“When it comes down to it, I believe this wholeheartedly: The sheer fact of knowing there are multiple firearms on a campus would be a strong deterrent for many potential shooters,” she said.

While Lauren's supportive of the possibility of arming educators, it's also far from her first choice in preventing mass shooters and, along with “absolutely” strengthening gun control, she suggested:

  • Full perimeter fences
  • Locking entrance doors at all times
  • Strengthening visitor protocol
  • Multiple resource officers
  • Security cameras, metal detectors, guidelines for backpacks and bags
  • Lockdown and evacuation training
  • Mental health care services
  • An open-door policy for tips and concerns

She also expressed similar concerns as those of two other teachers who disagreed with the idea of arming teachers. For those educators, ultimately, it came down to two dealbreakers: Liability issues and the fact that teachers weren't meant to double as police officers.


One teacher, who worked in an inner-city school in New York state and spoke on the condition of anonymity, told IJR that her experience has taught her that “kids are sneaky.”

“There was a substitute teacher who had prescription pills in her purse, and she put her purse away, but second-graders got into her purse and found the pills and took all these pills,” she said.

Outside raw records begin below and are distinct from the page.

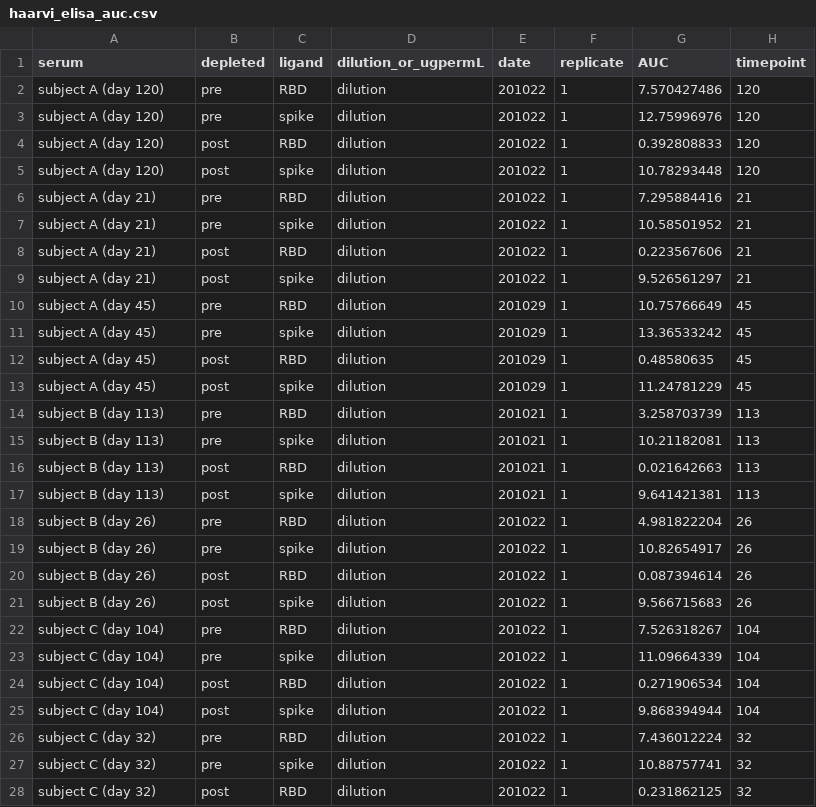
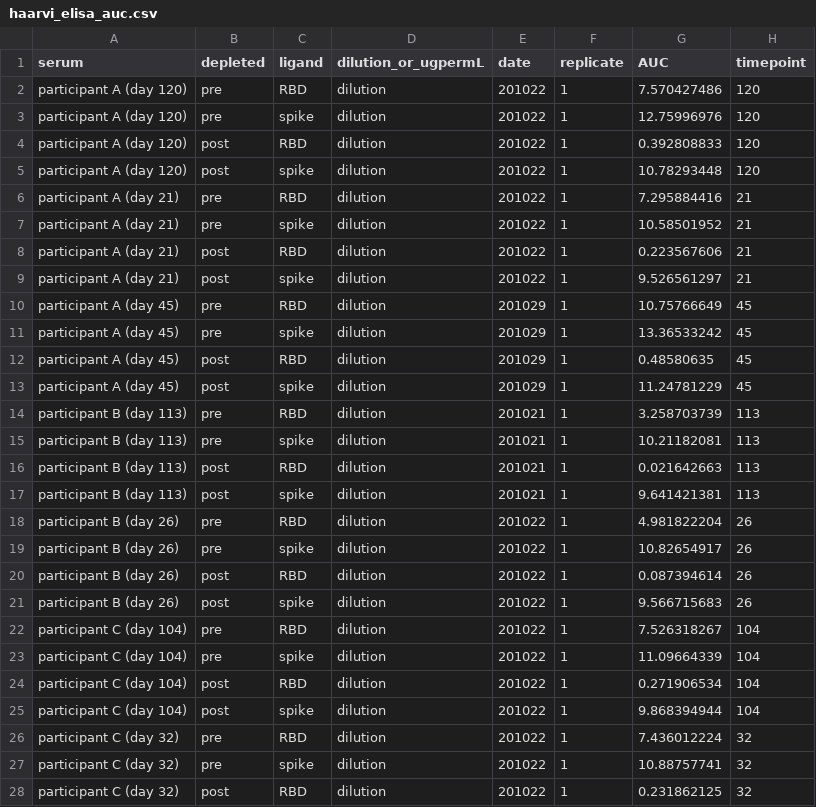
Before and after one commit to jbloomlab/SARS-CoV-2-RBD_MAP_Moderna, a CSV file: experimental_data/data/haarvi_elisa_auc.csv, drawn as a sheet; only a part is shown; the diff covers the shown part only.

```diff
--- a/experimental_data/data/haarvi_elisa_auc.csv
+++ b/experimental_data/data/haarvi_elisa_auc.csv
@@ -1,28 +1,28 @@
 serum,depleted,ligand,dilution_or_ugpermL,date,replicate,AUC,timepoint
-subject A (day 120),pre,RBD,dilution,201022,1,7.570427486,120
-subject A (day 120),pre,spike,dilution,201022,1,12.75996976,120
-subject A (day 120),post,RBD,dilution,201022,1,0.392808833,120
-subject A (day 120),post,spike,dilution,201022,1,10.78293448,120
-subject A (day 21),pre,RBD,dilution,201022,1,7.295884416,21
-subject A (day 21),pre,spike,dilution,201022,1,10.58501952,21
-subject A (day 21),post,RBD,dilution,201022,1,0.223567606,21
-subject A (day 21),post,spike,dilution,201022,1,9.526561297,21
-subject A (day 45),pre,RBD,dilution,201029,1,10.75766649,45
-subject A (day 45),pre,spike,dilution,201029,1,13.36533242,45
-subject A (day 45),post,RBD,dilution,201029,1,0.48580635,45
-subject A (day 45),post,spike,dilution,201029,1,11.24781229,45
-subject B (day 113),pre,RBD,dilution,201021,1,3.258703739,113
-subject B (day 113),pre,spike,dilution,201021,1,10.21182081,113
-subject B (day 113),post,RBD,dilution,201021,1,0.021642663,113
-subject B (day 113),post,spike,dilution,201021,1,9.641421381,113
-subject B (day 26),pre,RBD,dilution,201022,1,4.981822204,26
-subject B (day 26),pre,spike,dilution,201022,1,10.82654917,26
-subject B (day 26),post,RBD,dilution,201022,1,0.087394614,26
-subject B (day 26),post,spike,dilution,201022,1,9.566715683,26
-subject C (day 104),pre,RBD,dilution,201022,1,7.526318267,104
-subject C (day 104),pre,spike,dilution,201022,1,11.09664339,104
-subject C (day 104),post,RBD,dilution,201022,1,0.271906534,104
-subject C (day 104),post,spike,dilution,201022,1,9.868394944,104
-subject C (day 32),pre,RBD,dilution,201022,1,7.436012224,32
-subject C (day 32),pre,spike,dilution,201022,1,10.88757741,32
-subject C (day 32),post,RBD,dilution,201022,1,0.231862125,32
+participant A (day 120),pre,RBD,dilution,201022,1,7.570427486,120
+participant A (day 120),pre,spike,dilution,201022,1,12.75996976,120
+participant A (day 120),post,RBD,dilution,201022,1,0.392808833,120
+participant A (day 120),post,spike,dilution,201022,1,10.78293448,120
+participant A (day 21),pre,RBD,dilution,201022,1,7.295884416,21
+participant A (day 21),pre,spike,dilution,201022,1,10.58501952,21
+participant A (day 21),post,RBD,dilution,201022,1,0.223567606,21
+participant A (day 21),post,spike,dilution,201022,1,9.526561297,21
+participant A (day 45),pre,RBD,dilution,201029,1,10.75766649,45
+participant A (day 45),pre,spike,dilution,201029,1,13.36533242,45
+participant A (day 45),post,RBD,dilution,201029,1,0.48580635,45
+participant A (day 45),post,spike,dilution,201029,1,11.24781229,45
+participant B (day 113),pre,RBD,dilution,201021,1,3.258703739,113
+participant B (day 113),pre,spike,dilution,201021,1,10.21182081,113
+participant B (day 113),post,RBD,dilution,201021,1,0.021642663,113
+participant B (day 113),post,spike,dilution,201021,1,9.641421381,113
+participant B (day 26),pre,RBD,dilution,201022,1,4.981822204,26
+participant B (day 26),pre,spike,dilution,201022,1,10.82654917,26
+participant B (day 26),post,RBD,dilution,201022,1,0.087394614,26
+participant B (day 26),post,spike,dilution,201022,1,9.566715683,26
+participant C (day 104),pre,RBD,dilution,201022,1,7.526318267,104
+participant C (day 104),pre,spike,dilution,201022,1,11.09664339,104
+participant C (day 104),post,RBD,dilution,201022,1,0.271906534,104
+participant C (day 104),post,spike,dilution,201022,1,9.868394944,104
+participant C (day 32),pre,RBD,dilution,201022,1,7.436012224,32
+participant C (day 32),pre,spike,dilution,201022,1,10.88757741,32
+participant C (day 32),post,RBD,dilution,201022,1,0.231862125,32
```
Also changed, not shown: 113 edited cells elsewhere in this file, experimental_data/data/haarvi_rbd_depletion_foldchange_ic50.csv, experimental_data/results/rbd_absorptions/elisa_auc.csv, 16 other files.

Given that in only second grade, students were able to locate the teacher's purse and take the pills, it signaled that it's not unreasonable to expect an older student would be able to get his or her hands on a teacher's firearm.

She wondered who would be liable in that situation, not to mention liable in case a teacher got it wrong and fired their weapon.

As she imagined it, she just couldn't picture herself navigating a hallway under chaotic circumstances and trying to find “the actual shooter who looks exactly like all the other kids.” When her day-to-day job is to teach a first-grader to read, it's “just so much responsibility.”

Cameron, who teaches in a special education classroom, explained to IJR that while she's trained in many things, firing a handgun is not one of them. She also brought up the liability issue and, no matter what transpired during an altercation, noted that “the lawsuit that would follow would be huge.”

Teacher Isn't Synonymous With Police Officer

To be successful, both teachers and police officers need to have a certain level of wherewithal, but many educators argue that the professions were never meant to be one in the same.

Cameron explained that she went to school to become a teacher, not a law enforcement officer.

“I definitely don't think teachers having a gun is the solution,” Cameron told IJR. “There's going to be some schools where there'll be that person who can be that hero, but teachers didn't sign up to protect a kid from a school shooter. That's not the job description.”

Overall, every educator agreed that — financial constraints aside — having a professional instead of a teacher with a firearm would be the preferable solution.

“Hire retired veterans. Hire more officers,” Lauren said. “Do what it takes so that putting a gun in a teacher's hand is the last resort.”

The anonymous teacher added that she'd feel “so much safer” with a police officer at the school rather than relying on a teacher who may or may not be apt enough at the moment to take action.